AS Alex Salmond prepares to take to the stage at the Fringe next month, we asked a panel of comedians and performers what the former first minister can expect on his festival debut.
Titled Alex Salmond Unleashed, the event will take the form of a chat show, with promotional material promising a different guest from the worlds of politics, sport and showbiz every night.
The ex-SNP leader, who lost his Westminster seat in June’s general election, pledged to dish the dirt on political rivals during the one hour show, set to run every day at 1.45pm from August 13-27 at the Assembly Rooms.
Promoters have promised “a bit of light-hearted banter and a few behind the scenes revelations about his time in power”.
‘Don’t engage with hecklers’
Karen Koren is the founder and artistic director of the Gilded Balloon, helping to kick-start the career of acts including Tim Minchin, Bill Bailey and Johnny Vegas.
In their 32nd year of promoting shows at the festival, Gilded Balloon hosts Scottish comic Craig Ferguson in a series of performances being broadcast live to the US on Sirius XM Satellite Radio.
She said: “I think having Alex Salmond perform at the Fringe is a massive coup for the festival. He knows exactly what he’s doing and exactly the type of audience he will attract, so I don’t think he needs that confidence boost ahead of his debut.”
“If I had to give him one piece of advice, it would be not to engage too heavily with hecklers. Audiences want to hear what he has to say and if he spends all his time running down a member of the crowd, it’s going to get boring very quickly. Just put him or her down and move on.”
‘Don’t mention the referendum’
Stand up, podcaster and viral video maker Ashley Storrie will be performing her Morning Glory show at the Laughing Horse at the Counting House as part of the Free Fringe from August 3-27.
She said: “Firstly Alex, don’t mention the referendum, it really divides an audience. You should pack a lunch from home as fast food in Edinburgh is extortionate.
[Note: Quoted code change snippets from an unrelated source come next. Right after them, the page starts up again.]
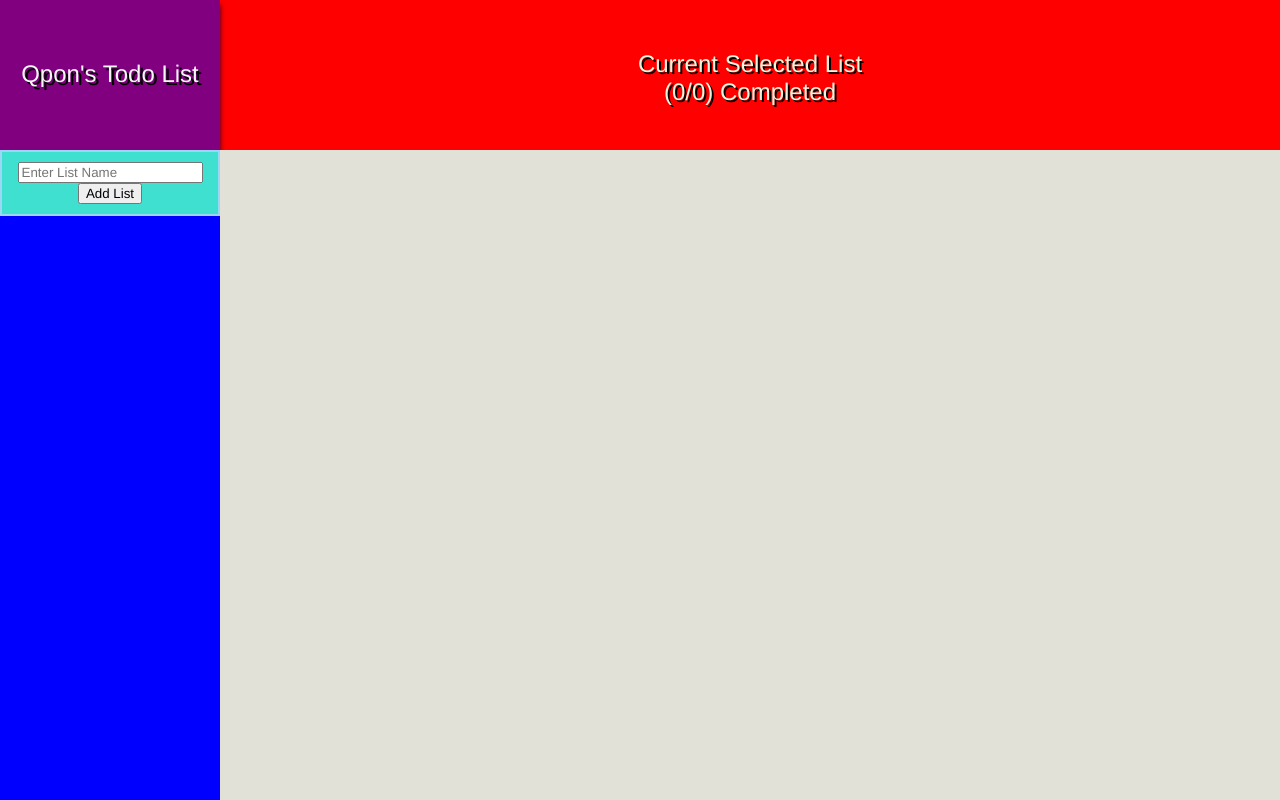
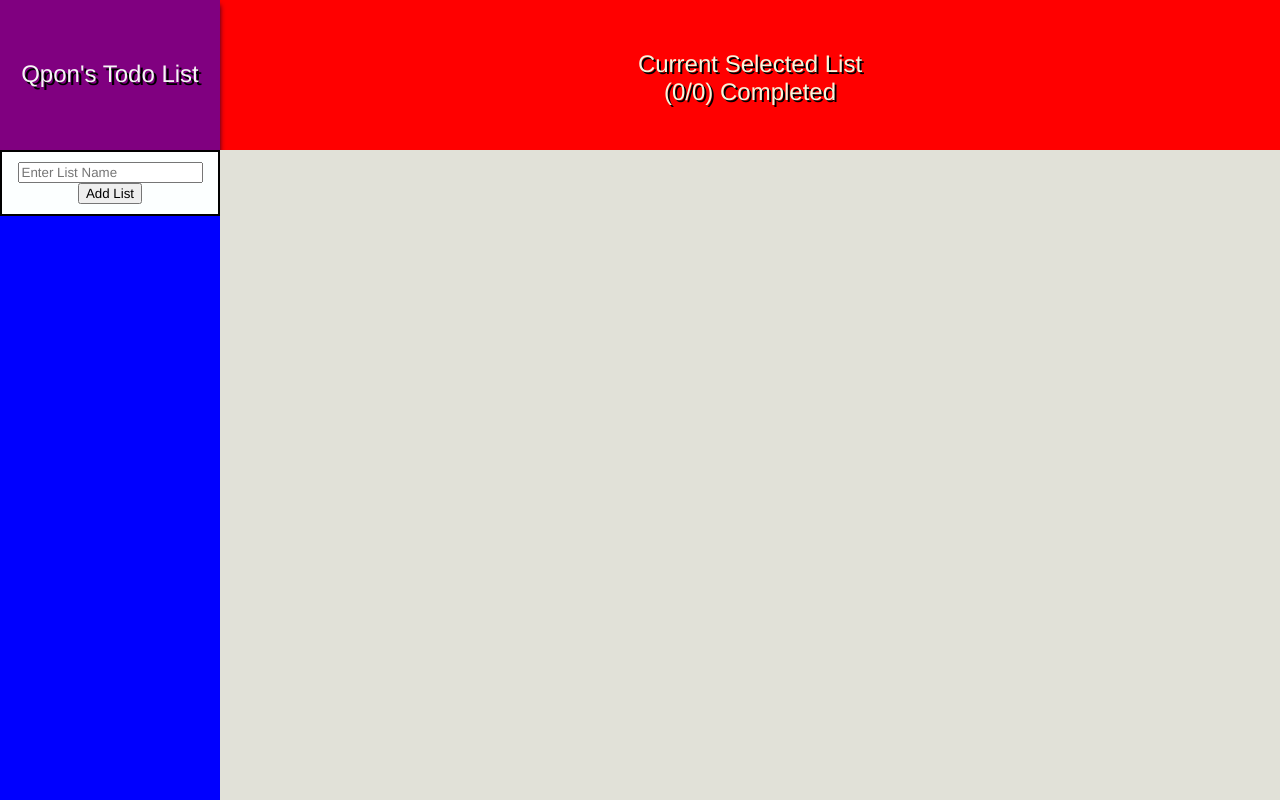
Before and after one commit to Qpons/react-test, a React (Create React App) app: page / in a window 1280 px wide. Built offline with nearby package versions, Linux system fonts and the light colour scheme.

Commit message:
sidebar-patch: Add visual feedback to show selected list

```diff
--- a/src/components/addEditList.jsx
+++ b/src/components/addEditList.jsx
@@ -14,7 +14,7 @@ const AddEditList = ({ currentTitle, onAdd, id }) => {
   };
 
   return (
-    <div className='listName'>
+    <div className={id === selected ? 'selected' : 'not-selected'}>
       {!listAdded ? (
         <>
           {' '}
--- a/src/components/style.css
+++ b/src/components/style.css
@@ -1,7 +1,14 @@
-.listName {
+.not-selected {
   padding: 10px;
   border: 2px solid rgb(156, 214, 247);
   background-color: turquoise;
+  color: rgb(10, 0, 151);
+}
+
+.selected {
+  padding: 10px;
+  border: 2px solid rgb(0, 0, 0);
+  background-color: rgb(252, 255, 255);
   color: rgb(10, 0, 151);
 }
 
```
Reviewers might be mean but that’s probably just because they’re jealous or Tories or both.
“You might not get your own BBC 3 series straight away, despite what that fast talking person told you at the ‘performers bar’.
“And prepare to be in the minority as a Scottish act at a Scottish festival – we’re like unicorns.
“More than anything else though, in all seriousness, have fun and rest easy in the knowledge you’re already independently wealthy and unlike the rest of us, this month won’t bankrupt you.”
‘Enjoy the experience’
Former Forth One DJ and current BBC Radio Scotland DJ Grant Stott made his Fringe debut in 2016, performing his one man show Grant Stott’s Tales from Behind the Mic at Gilded Balloon Teviot alongside long-term collaborator Andy Gray.
He encouraged the former first minister to enjoy the experience.
He said: “If ever there was a politician that would be perfectly suited to the festival, it’s got to be Alex Salmond.
“Usually I’d advise new performers to prepare thoroughly for their first show, but I don’t think he’ll need to, I think he could go up there and blether for an hour without a script.
“He’ll have fun, he’ll definitely enjoy it. I think it might be a surprise to see how the audience reacts and participates. It’s going to be a different crowd every night, so it’ll be interesting to see how he deals with that.
“This is what the Fringe is all about; expect the unexpected.”
‘Politicians are narcissists’
Scottish comedy reviewer-turned-stand up herself,Fern Brady has previously appeared on BBC series including Russell Howard’s Stand Up Central and Stewart Lee’s Alternative Comedy Experience and completed a sell-out run at last year’s festival.
Her brand new show, Suffer, Fools! runs throughout the festival at The Stand, with tickets priced at £10.00.
She said Salmond should stick to reality TV and said he was “not welcome” at the festival.
She added: “The fact Alex Salmond is doing this is indicative of what we all know deep down: the worst politicians are preening narcissists who love the sound of their own voice more than they care about engineering any positive social change.
“At least comedians have a degree of self-awareness and keep our clowning to the stage.
“He’s not welcome here, tell him to go on I’m A Celebrity or join Ed Balls on that dancing show.”